Amazon (AMZN -0.07%) and Microsoft (MSFT -0.27%) are ranked second and third, respectively, on Fortune's list of Most Admired Companies. That's not surprising. These tech titans have both achieved incredible success, and both have been rewarding investments in the past.

In the last year, shares of Amazon have jumped 65% and Microsoft stock is up 55%. But which is the better buy today?

Amazon: The retail giant

Amazon has an impressive list of accomplishments: It's the largest e-commerce marketplace in the United States and the second-largest retailer in the world, with over 1.7 million small and medium-sized businesses on its platform. Additionally, Amazon Web Services is the leading provider of public cloud services worldwide, with a 32% market share in the fourth quarter of 2020.

Amazon delivery driver holding a package with an open delivery van behind him

Image source: Amazon.

Beyond its core markets, Amazon is also gaining traction in digital advertising. The company's content platforms -- Amazon marketplace, Fire TV, and Twitch -- are valuable real estate in the advertising world and marketers are willing to pay for it. Amazon also provides ad tech platforms to both buyers and sellers, allowing it to profit from ad sales occurring on and off company-owned websites and apps.

In 2020, Amazon's digital ad revenue reached $15.7 billion, according to eMarketer. That represents 10.3% of the U.S. digital ad market, putting the company in third place behind Alphabet's Google and Facebook. Notably, Amazon has gained significant ground since 2018, when its ad business generated $9.9 billion, taking a 6.8% market share.

These three growing markets -- online shopping, cloud computing, and digital advertising -- have powered Amazon's strong financial performance in recent years.






$177.9 billion

$386.1 billion


Free cash flow

$6.4 billion

$25.9 billion


Data source: Amazon SEC filings. CAGR = compound annual growth rate.

Despite its massive size, Amazon remains well positioned for growth in its core markets.
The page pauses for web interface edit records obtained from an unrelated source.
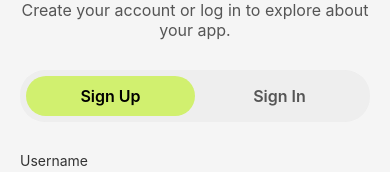
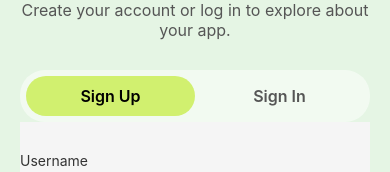
Before and after one commit to Syed-Abdullah123/Hello-Chat-App, a React Native app in the folder Hello/: screen /AuthTabs in a window 390 px wide. Shown: the part 124-296 px from the top of the page. Built offline with nearby package versions, Linux system fonts and the light colour scheme.

Commit message:
removed unnecessary code from the navigator screen

```diff
--- a/Hello/src/navigation/AuthNavigator.tsx
+++ b/Hello/src/navigation/AuthNavigator.tsx
@@ -1,11 +1,5 @@
 import React, { useState } from "react";
-import {
-  View,
-  Text,
-  StyleSheet,
-  TouchableOpacity,
-  Dimensions,
-} from "react-native";
+import { View, Text, StyleSheet, TouchableOpacity } from "react-native";
 import { createMaterialTopTabNavigator } from "@react-navigation/material-top-tabs";
 import SignUpScreen from "../screens/SignupScreen";
 import SignInScreen from "../screens/SigninScreen";
@@ -93,7 +87,7 @@ const AuthNavigator = () => {
 const styles = StyleSheet.create({
   container: {
     flex: 1,
-    backgroundColor: "#f5f5f5",
+    backgroundColor: "#E5F5E4",
     paddingTop: 80,
     paddingHorizontal: 20,
   },
@@ -111,7 +105,7 @@ const styles = StyleSheet.create({
   },
   tabWrapper: {
     flexDirection: "row",
-    backgroundColor: "#eee",
+    backgroundColor: "#ffffff80",
     borderRadius: 25,
     padding: 6,
     marginTop: 20,
```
The company recently signed an exclusive 10-year deal with the NFL to bring Thursday Night Football to Amazon Prime Video. This partnership should drive growth in Prime memberships and help Amazon expand its digital ad business.

Microsoft: The software giant

Microsoft has an equally impressive background. The Microsoft 365 suite includes industry-leading applications like Word, PowerPoint, and Excel, which have helped the company capture nearly 90% of the market for office productivity software.

Four Microsoft surface computers.

Image source: Microsoft.

Additionally, Windows is the leading desktop operating system worldwide by a wide margin, allowing Microsoft to earn licensing revenue from third-party PC manufacturers.

In cloud computing, Microsoft Azure currently ranks second behind AWS, but it's growing more quickly. Revenue jumped 56% in fiscal 2020 (ended June 30, 2020), helping Azure capture a 20% market share, up from 18% at the end of 2019.

Notably, Microsoft is driving this growth through continued investments in data center infrastructure, as well as by expanding its service offerings, particularly in the areas of artificial intelligence, data analytics, and developer tools.

Finally, gaming has become a sizable part of this tech titan's business. In fact, gaming revenue reached $9.6 billion in fiscal 2020, representing just under 7% of Microsoft's total sales. And through the first half of 2021, gaming revenue is up 38%, driven by strong Game Pass subscription sales and the highly successful launch of the Xbox Series X and S.

As a whole, Microsoft's financial performance has been impressive in recent years, especially for an enterprise of its size.



Q2 2021 (TTM)



$96.6 billion

$153.3 billion


Free cash flow

$31.4 billion

$50.4 billion


Data source: Microsoft SEC filings. TTM = trailing 12 months. CAGR = compound annual growth rate.

As a final thought, unlike Amazon, Microsoft pays a dividend. Currently, the dividend yield sits at 0.84% -- not much compared to some stocks, but with Microsoft's deep pockets, this dividend is as close to a sure thing as you're likely to find.

Going forward, Microsoft is primed for growth. Digital transformation efforts should be a tailwind for its productivity software and cloud computing businesses. And as video games and esports become more popular with consumers, Microsoft may be able to build its gaming business into a third massive revenue stream.

The verdict

Personally, I don't think you can go wrong with either of these companies. Both have achieved nearly unmatched success, and both benefit from strong competitive positions, healthy balance sheets, and big market opportunities.

That being said, Amazon wins this contest. The company is growing more quickly, and its dominant position in cloud computing gives it an advantage. Moreover, Amazon's digital ad business is rapidly taking market share, making it a major player in yet another massive industry. I think that leaves more long-term upside for investors.